## PROBLEM TO SOLVE
Exclude the pictures and reproduce the remaining data exactly as written.

----- EXERCISE MATERIAL -----

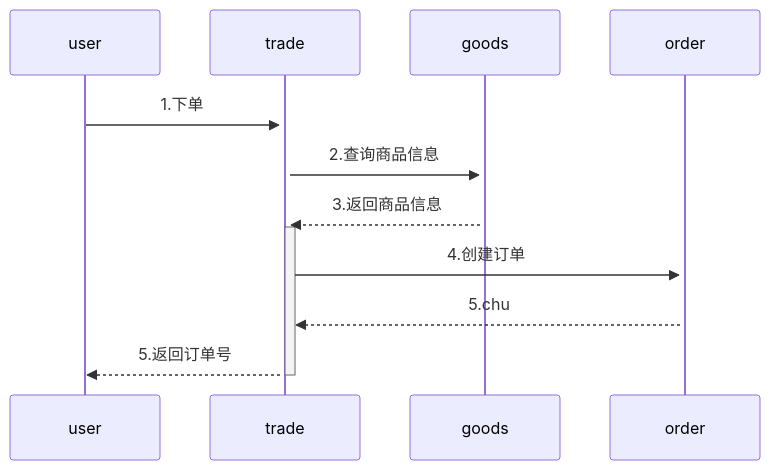
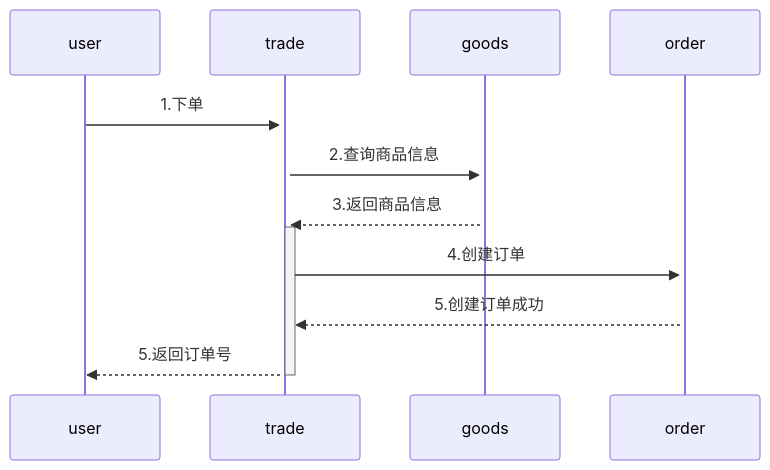
The diagram in all/未命名-6.md (yingjianzh/iodraw-files), drawn with Mermaid before and after one commit.

Commit message:
2024-08-19 15:21:59 update

````diff
--- a/all/未命名-6.md
+++ b/all/未命名-6.md
@@ -1,9 +1,9 @@
 ```mermaid
 sequenceDiagram
     user->>+trade: 1.下单
     trade->>+goods: 2.查询商品信息
     goods-->>+trade: 3.返回商品信息
     trade->>+order: 4.创建订单
-    order-->>trade: 5.chu
+    order-->>trade: 5.创建订单成功
     trade-->>-user: 5.返回订单号
 ```
````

-----

## REPLY
The diagram in all/未命名-6.md (yingjianzh/iodraw-files), drawn with Mermaid before and after one commit.

Commit message:
2024-08-19 15:21:59 update

````diff
--- a/all/未命名-6.md
+++ b/all/未命名-6.md
@@ -1,9 +1,9 @@
 ```mermaid
 sequenceDiagram
     user->>+trade: 1.下单
     trade->>+goods: 2.查询商品信息
     goods-->>+trade: 3.返回商品信息
     trade->>+order: 4.创建订单
-    order-->>trade: 5.chu
+    order-->>trade: 5.创建订单成功
     trade-->>-user: 5.返回订单号
 ```
````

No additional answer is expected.